### Task objective
Write only how many lines in this data include "exit".

Data excerpts
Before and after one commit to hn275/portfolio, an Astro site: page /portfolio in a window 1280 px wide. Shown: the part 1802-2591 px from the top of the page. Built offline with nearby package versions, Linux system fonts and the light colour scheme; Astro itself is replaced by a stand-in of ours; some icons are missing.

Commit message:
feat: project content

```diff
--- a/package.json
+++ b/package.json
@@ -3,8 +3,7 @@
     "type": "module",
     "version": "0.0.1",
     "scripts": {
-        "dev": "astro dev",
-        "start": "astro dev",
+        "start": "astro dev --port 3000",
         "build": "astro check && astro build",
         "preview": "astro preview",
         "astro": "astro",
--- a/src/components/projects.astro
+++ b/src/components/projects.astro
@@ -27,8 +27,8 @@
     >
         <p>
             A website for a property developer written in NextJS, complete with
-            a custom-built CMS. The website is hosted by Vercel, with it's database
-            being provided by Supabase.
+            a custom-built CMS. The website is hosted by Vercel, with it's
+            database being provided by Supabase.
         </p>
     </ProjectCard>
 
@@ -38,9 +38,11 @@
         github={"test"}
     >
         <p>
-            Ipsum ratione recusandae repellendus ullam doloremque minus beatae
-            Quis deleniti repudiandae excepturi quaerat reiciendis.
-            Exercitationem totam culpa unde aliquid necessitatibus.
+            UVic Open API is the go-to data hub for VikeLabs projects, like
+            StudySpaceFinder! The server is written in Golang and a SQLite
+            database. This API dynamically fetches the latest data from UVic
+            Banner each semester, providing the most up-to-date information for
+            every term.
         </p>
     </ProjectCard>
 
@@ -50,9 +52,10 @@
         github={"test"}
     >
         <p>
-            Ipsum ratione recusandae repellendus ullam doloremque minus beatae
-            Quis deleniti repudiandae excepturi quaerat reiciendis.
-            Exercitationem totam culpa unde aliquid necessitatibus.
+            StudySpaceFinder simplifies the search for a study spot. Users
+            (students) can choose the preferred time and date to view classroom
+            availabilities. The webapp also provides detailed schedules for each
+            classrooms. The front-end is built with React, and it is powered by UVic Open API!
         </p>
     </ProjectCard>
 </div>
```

* * *

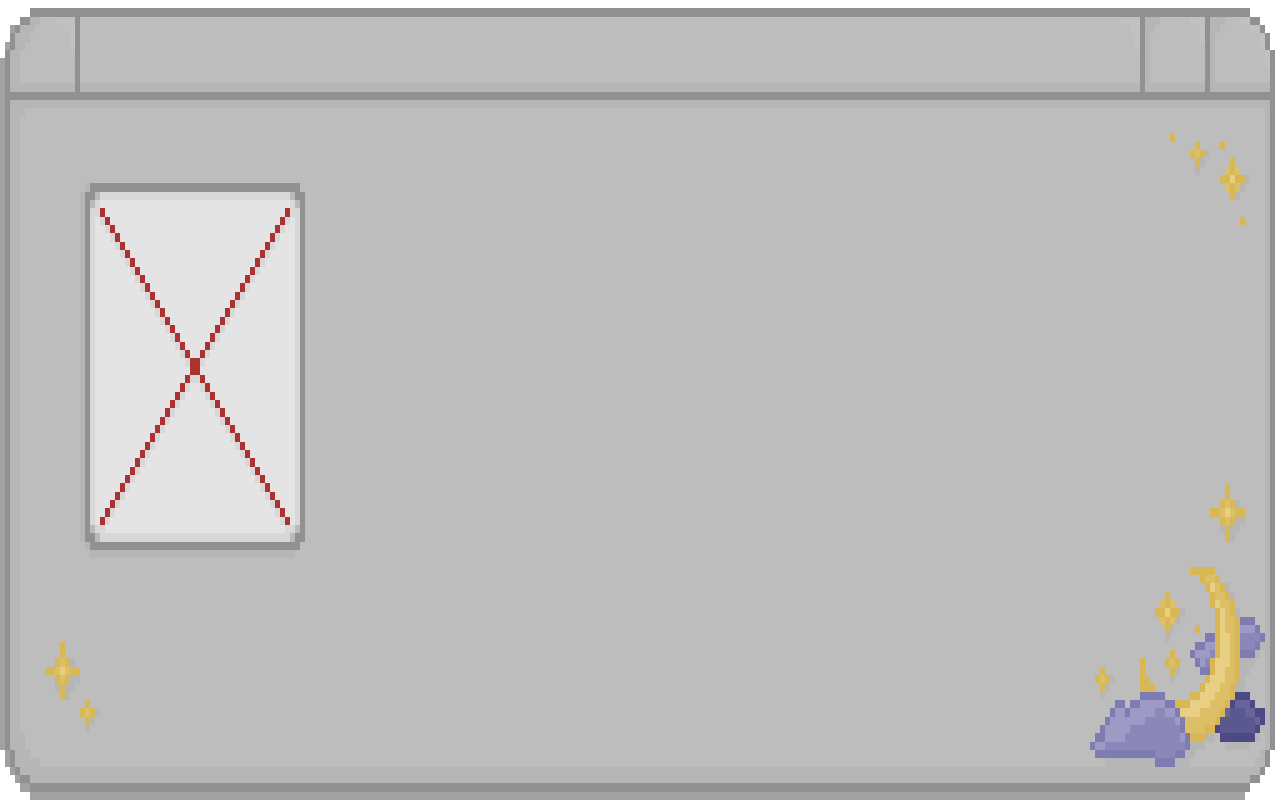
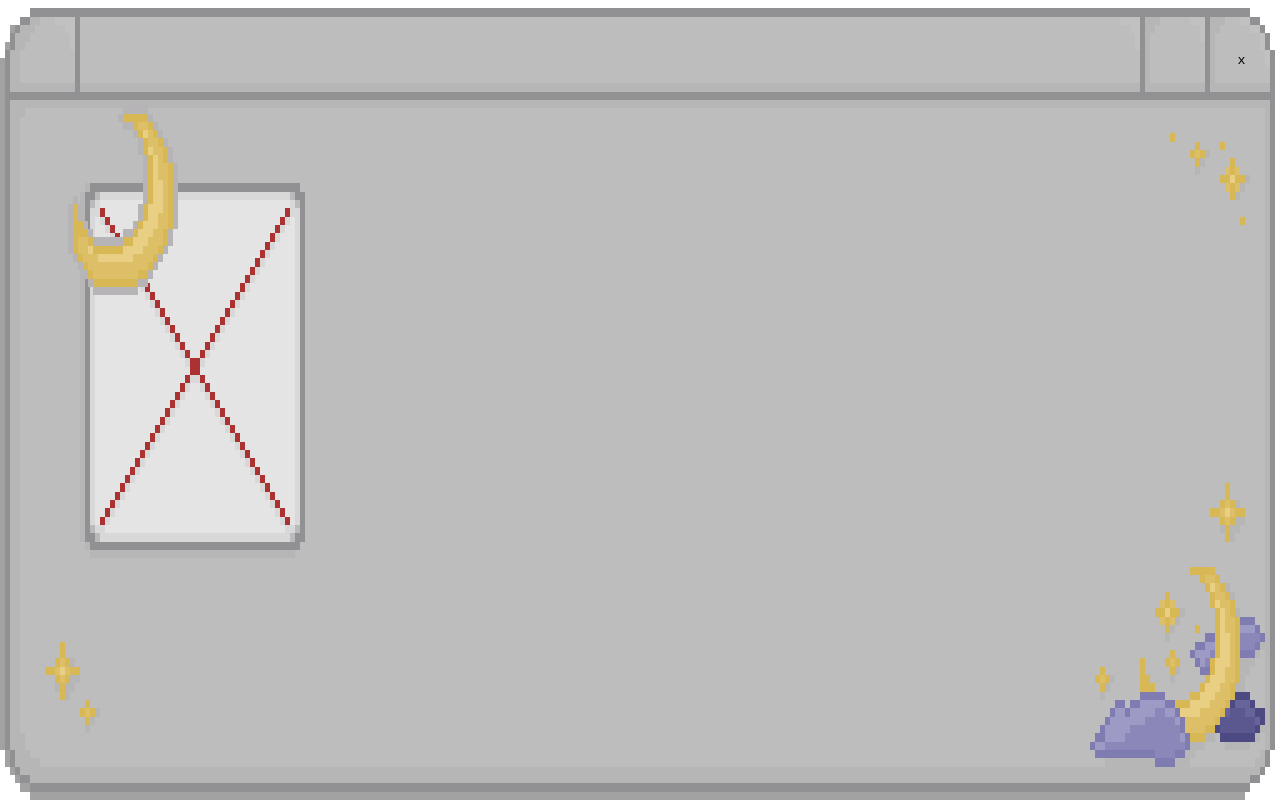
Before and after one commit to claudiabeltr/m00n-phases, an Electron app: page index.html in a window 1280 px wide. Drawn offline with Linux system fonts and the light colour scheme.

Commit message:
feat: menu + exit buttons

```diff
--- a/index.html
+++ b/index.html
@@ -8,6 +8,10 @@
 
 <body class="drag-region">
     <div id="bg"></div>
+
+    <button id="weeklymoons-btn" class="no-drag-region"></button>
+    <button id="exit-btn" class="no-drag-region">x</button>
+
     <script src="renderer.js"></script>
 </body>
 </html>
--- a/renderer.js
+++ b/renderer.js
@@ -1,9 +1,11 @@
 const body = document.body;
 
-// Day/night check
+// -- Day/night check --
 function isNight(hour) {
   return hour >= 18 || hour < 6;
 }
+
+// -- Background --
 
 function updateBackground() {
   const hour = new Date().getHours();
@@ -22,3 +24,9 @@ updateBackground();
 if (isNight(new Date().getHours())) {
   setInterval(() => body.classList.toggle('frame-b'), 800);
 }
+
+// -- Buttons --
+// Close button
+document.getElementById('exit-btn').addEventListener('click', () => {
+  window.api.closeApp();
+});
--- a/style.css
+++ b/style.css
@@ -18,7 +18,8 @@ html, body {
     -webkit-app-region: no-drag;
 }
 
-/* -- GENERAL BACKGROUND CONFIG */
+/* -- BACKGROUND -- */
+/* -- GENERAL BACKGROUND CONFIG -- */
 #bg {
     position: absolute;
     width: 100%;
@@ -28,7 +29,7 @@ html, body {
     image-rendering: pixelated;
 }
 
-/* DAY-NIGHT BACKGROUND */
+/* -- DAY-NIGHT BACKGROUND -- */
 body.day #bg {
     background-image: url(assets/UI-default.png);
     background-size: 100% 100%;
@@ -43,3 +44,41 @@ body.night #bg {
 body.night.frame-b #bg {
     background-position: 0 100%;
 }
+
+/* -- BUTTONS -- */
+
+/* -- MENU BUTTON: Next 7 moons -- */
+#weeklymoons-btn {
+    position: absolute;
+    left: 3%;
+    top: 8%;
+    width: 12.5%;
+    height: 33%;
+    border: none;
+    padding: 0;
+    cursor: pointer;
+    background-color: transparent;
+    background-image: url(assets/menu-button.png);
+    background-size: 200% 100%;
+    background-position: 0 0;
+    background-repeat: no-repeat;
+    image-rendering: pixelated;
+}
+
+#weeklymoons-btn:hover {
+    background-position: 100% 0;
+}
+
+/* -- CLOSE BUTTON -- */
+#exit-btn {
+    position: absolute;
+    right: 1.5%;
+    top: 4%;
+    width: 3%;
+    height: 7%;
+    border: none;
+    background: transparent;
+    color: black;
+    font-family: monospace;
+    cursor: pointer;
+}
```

### Response to the task
4